“We had an intense training back in February 2009,” O’Loughlin said. “They gave us the books at the end of November, and told us to practice all of December because the training was going to be intense.”

O’Loughlin said the training was tough, as the exercises, using dumbbells, ankle weights, chairs and other props, are performed in slow, eight-count repetitions. The challenging training was worth it because she knew that the program could benefit the women of Grant County. In fact, O’Loughlin lost two dress sizes while leading the Grant County StrongWomen program.

StrongWomen is described by the program’s website as a “national evidence-based community exercise and nutrition program targeted to midlife and older women,” developed by Miriam E. Nelson and colleagues. The Grant County StrongWomen program follows the strength-training curriculum, but there also is an aerobic activity and nutrition curriculum offered through StrongWomen.

“The class started here in July of 2009, and it’s been nothing but strong ever since,” O’Loughlin said. “I’ve probably had 340 different women in the county go through the program over that span of years.”

Many people are aware of the health risks of a sedentary lifestyle, but in the words of one of the original StrongWomen participants in Silver City, when it comes to your fitness “use it or lose it.”

Class participant Martha Stuart says she can do many more things than most friends her age.

“To be perfectly honest, I’ve done lots of exercise classes, but this is the only one I have ever really stuck with,” she said.

The general consensus among participants in the StrongWomen class there is that the social aspect of the class keeps them showing up every Monday, Wednesday and Friday.

“I can see myself getting better, even as long as I’ve been doing it, I wouldn’t quit for anything. I’m afraid that I would go rapidly downhill,” Stuart said. “Coming up here, you get to chat with your friends. Some of us go out for lunch afterwards, or out for a cup of coffee. It’s a lot of socialization and a lot of fun.”

“It’s so important for us ‘oldsters’ to stay active,” said Mary Alice Murphy, another StrongWomen participant. “I think farmers and ranchers have always lived to ripe old ages because they stay active. We’re not working on a farm or ranch, but we need to stay active.”

“As we age, it’s important to include strength training into our exercise programs,” Koukel said. “Studies have shown that older women who engage in strength training benefit with increased muscle mass and strength; improved bone density and reduced risk for osteoporosis; reduced risk for diabetes, heart disease, arthritis, depression and obesity; and improved self-confidence, sleep and vitality.”

Since 2003, more than 2,500 StrongWomen leaders have been trained throughout the U.S. and Canada. To learn more about the program, visit www.strongwomen.com.

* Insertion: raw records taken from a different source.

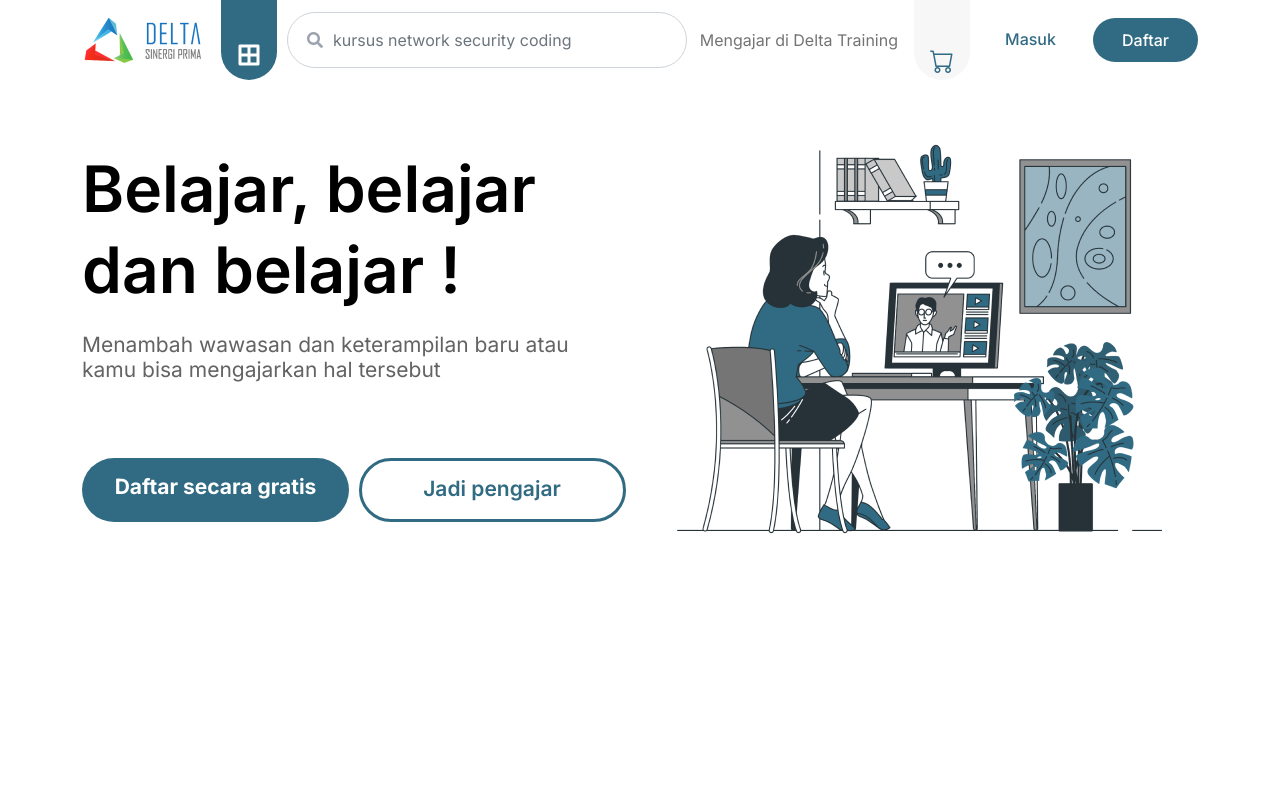
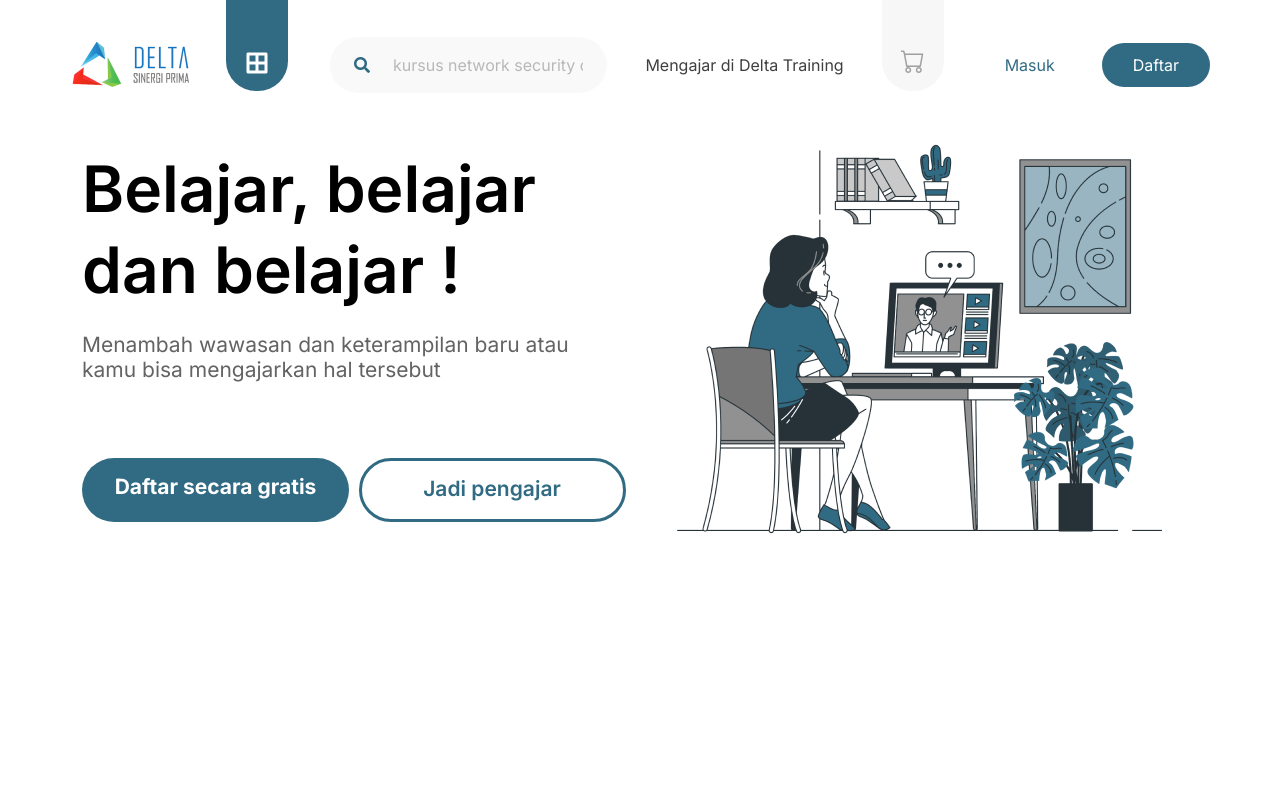
Before and after one commit to mochhilmi/Learnig-web, a plain HTML site: page index.html in a window 1280 px wide. Shown: the top 799 px of the page. Drawn offline with nearby package versions, Linux system fonts and the light colour scheme.

Commit message:
Fix navbar index

```diff
--- a/css/style.css
+++ b/css/style.css
@@ -1,118 +1,95 @@
 @import url("https://fonts.googleapis.com/css2?family=Inter:wght@100;200;300;400;500;600;700;800;900&display=swap");
 
+* {
+	scroll-behavior: smooth;
+}
+.collapsing {
+	transition: .2s ease;
+}
 body {
 	font-family: "Inter", sans-serif;
 }
+
 /* N A V B A R */
-.navbar {
-	background:#ffffff;
-	box-sizing: border-box;
-	padding-top: 0 ;
+
+.navbar-main .container,
+.navbar-main .navbar-collapse {
+  padding: 0;
+  min-height: 129px;
+}
+.navbar-main .navbar-brand {
+  margin-right: 33px;
+}
+.navbar-main .highlight-menu-home,
+.navbar-main .highlight-menu-chart {
+  display: block;
+  margin-bottom: auto;
+  min-width: 62px;
+  height: 91px;
+  font-size: 24px;
+  display: flex !important;
+  justify-content: center !important;
+  align-items: flex-end !important;
+  border-radius: 0 0 30px 30px;
+}
+.navbar-main .highlight-menu-home {
+  padding-bottom: 16px;
+  margin-right: 42px;
+  background: #316B83;
+  color: white;
+}
+.navbar-main .highlight-menu-chart {
+  padding-bottom: 11px;
+  margin-left: 30px;
+  margin-right: 30px;
+  background: #F7F7F7;
+  color: #A0A0A0;
+}
+.navbar-main .form-search {
+  margin-right: 30px;
+  height: 56px;
+}
+.navbar-main .form-search .input-group-text,
+.navbar-main .form-search .form-control {
+  border: unset;
+  background: #F9F9F9;
+  border-radius: 36px;
+}
+.navbar-main .form-search .input-group-text i {color: #316B83;}
+.navbar-main .form-search .form-control::placeholder {color:#B8B8B8;}
+.navbar-main .nav-link {
+  font-size: 16px;
+  color: #3f3f3f;
+}
+.navbar-main .btn-masuk,
+.navbar-main .btn-daftar {
+  padding-left: 30px;
+  padding-right: 30px;
+  height: 44px;
+  border-radius: 53px;
+}
+.navbar-main .btn-masuk {
+  background: white;
+  color: #316B83;
+}
+.navbar-main .btn-daftar {
+  background: #316B83;
+  color: white;
 }
 
-.wrap-content {
-	display: flex;
-	justify-content: center;
+@media (max-width: 1200px) {
+  .navbar-main .container,
+  .navbar-main .navbar-collapse {
+    padding: 0;
+    min-height: calc(33px + (23px * 2));
+  }
+  .navbar-main .highlight-menu-home,
+  .navbar-main .highlight-menu-chart {
+    min-width: 51px;
+    height: 68px;
+    margin-bottom: 20px;
+  }
 }
-
-.label {
-	width: 3.5rem;
-	height: 5rem;
-	display: flex;
-	justify-content: center;
-	align-items: flex-end;
-	border-radius: 0 0 2rem 2rem;
-	background: #316b83;
-  }
-
-  .label i {
-	font-size: 24px;
-	color: #ffffff;
-	margin-bottom: 0.8rem;
-  }
-
-  .form {
-	position: relative;
-	margin-left: 10px;
-  }
-  .form .fa-search {
-	position: absolute;
-	top: 20px;
-	left: 20px;
-	color: #9ca3af;
-  }
-
-  .form-control {
-	height: 56px;
-	width: 400px;
-	text-indent: 33px;
-	border-radius: 36px;
-	color: #F9F9F9;
-  }
-
-  .form-control:focus {
-	box-shadow: none;
-	border: #9ca3af;
-  }
-
-  .nav-link {
-	font-size: 16px;
-	line-height: 19px;
-	color: #3F3F3F;
-  }
-
-  .navbar-nav .wrap-content {
-	display: flex;
-	justify-content: center;
-  }
-
-  .navbar-nav .chart {
-	width: 3.5rem;
-	height: 5rem;
-	display: flex;
-	justify-content: center;
-	align-items: flex-end;
-	border-radius: 0 0 2rem 2rem;
-	background: #F7F7F7;
-  }
-
-  .navbar-nav .chart i {
-	font-size: 24px;
-	color: #316b83;
-  }
-
-.btn-nav1 {
-	font-size: 16px;
-	font-weight: 500;
-	line-height: 30px;
-	border: none;
-	background: #fff;
-	color: #316B83;
-	width: 105px;
-	height: 44px;
-	border-radius: 53px;
-	margin-right: 10px;
-}
-.btn-nav1:hover {
-	background-color: #316b83;
-  	color: #ffffff;
-}
-
-.btn-nav2 {
-	font-weight: 500;
-	font-size: 16px;
-	line-height: 30px;
-	color: #FFFFFF;
-	background: #316B83;
-	border-radius: 53px;
-	width: 105px;
-	height: 44px;
-}
-
-.btn-nav2:hover {
-	color: #fff;
-}
-
 /* H E R O */
 
 .main {
--- a/index.html
+++ b/index.html
@@ -13,45 +13,51 @@
     <!-- Style css -->
     <link rel="stylesheet" href="css/style.css">
     <!-- Tittle -->
-    <title>Lading page</title>
+    <title>DELTA SINERGI PRIMA</title>
   </head>
 
   <body>
-    <nav class="navbar navbar-expand-lg navbar-light fixed-top">
+    <nav class="navbar navbar-main navbar-expand-xl bg-white py-0 fixed-top">
       <div class="container">
-        <a class="navbar-brand" href="#"><img src="images/logo delta.png" alt="log"></a>
-        <div class="wrap-content">
-          <div class="label">
-            <i class="fas fa-border-all"></i>
-          </div>
-        </div>
-        <button class="navbar-toggler" type="button" data-bs-toggle="collapse" data-bs-target="#navbarNavAltMarkup" aria-controls="navbarNavAltMarkup" aria-expanded="false" aria-label="Toggle navigation">
-          <span class="navbar-toggler-icon"></span>
+
+        <!-- show when > xl -->
+        <a class="navbar-brand d-none d-xl-inline" href="#" role="button">
+          <img src="images/logo delta.png" alt="DELTA SINERGI PRIMA" width="123">
+        </a>
+        <a class="highlight-menu-home text-decoration-none d-none d-xl-inline" href="#" role="button">
+          <i class="fas fa-border-all"></i>
+        </a>
+
+        <!-- show when < xl -->
+        <a class="navbar-brand d-inline d-xl-none" href="#" role="button">
+          <img src="images/logo delta.png" alt="DELTA SINERGI PRIMA" width="123">
+        </a>
+
+        <button class="navbar-toggler shadow-none" type="button" data-bs-toggle="collapse" data-bs-target="#navbarNavAltMarkup" aria-controls="navbarNavAltMarkup" aria-expanded="false" aria-label="Toggle navigation">
+          <img src="images/toggle.png" alt="Toggle" width="28">
         </button>
         <div class="collapse navbar-collapse" id="navbarNavAltMarkup">
-          <form action="#" class="d-flex my-4 my-lg-0">
-            <div class="form">
+          <div class="input-group form-search">
+            <span class="input-group-text ps-4" id="basic-addon1">
               <i class="fa fa-search"></i>
-              <input type="text" class="form-control" placeholder="kursus network security coding    " aria-label="Search">
-            </div>
-          </form>
-          <div class="navbar-nav ms-auto">
-            <a class="nav-link align-self-center" href="#">Mengajar di Delta Training</a>
-            <div class="wrap-content me-2 ms-2">
-              <a href="#" class="chart">
-                <i class="bi bi-cart"></i>
-              </a>
-            </div>
-            <a class="btn btn-nav1 align-self-center" href="#" role="button">Masuk</a>
-            <a class="btn btn-nav2 align-self-center" href="#" role="button">Daftar</a>
+            </span>
+            <input type="text" class="form-control shadow-none pe-4" placeholder="kursus network security coding" aria-label="Username" aria-describedby="basic-addon1">
           </div>
+          <div class="navbar-nav">
+            <a class="nav-link text-nowrap" href="#">Mengajar di Delta Training</a>
+          </div>
+          <a class="highlight-menu-chart text-decoration-none" href="#" role="button">
+            <i class="bi bi-cart"></i>
+          </a>
+          <button type="button" class="btn btn-masuk mb-3 mb-xl-0">Masuk</button>
+          <button type="button" class="btn btn-daftar ms-xl-3 mb-3 mb-xl-0">Daftar</button>
         </div>
       </div>
     </nav>
 
     <div class="container">
        <!-- M A I N -->
-       <div class="main">
+       <div class="main pt-4 pt-lg-0">
          <!-- H E R O -->
          <section class="hero" id="hero">
            <div class="row">
```
Also changed, not shown: images/toggle.png (added).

This year marks the 100-year anniversary of Cooperative Extension, a state-by-state national network of educators who extend university-based knowledge to individuals, families and communities. Because these educators (agents) live and work in their communities, they are a trusted source of research-based education. The majority of programs offered through CES are free of charge or are offered at a nominal fee. Extension strives to bring the programs to the people so accessibility is always a consideration for increasing participation and engagement.

To learn more about NMSU Cooperative Extension Services health and fitness programs in your area, visit http://efcs.nmsu.edu/family-health--wellness.html.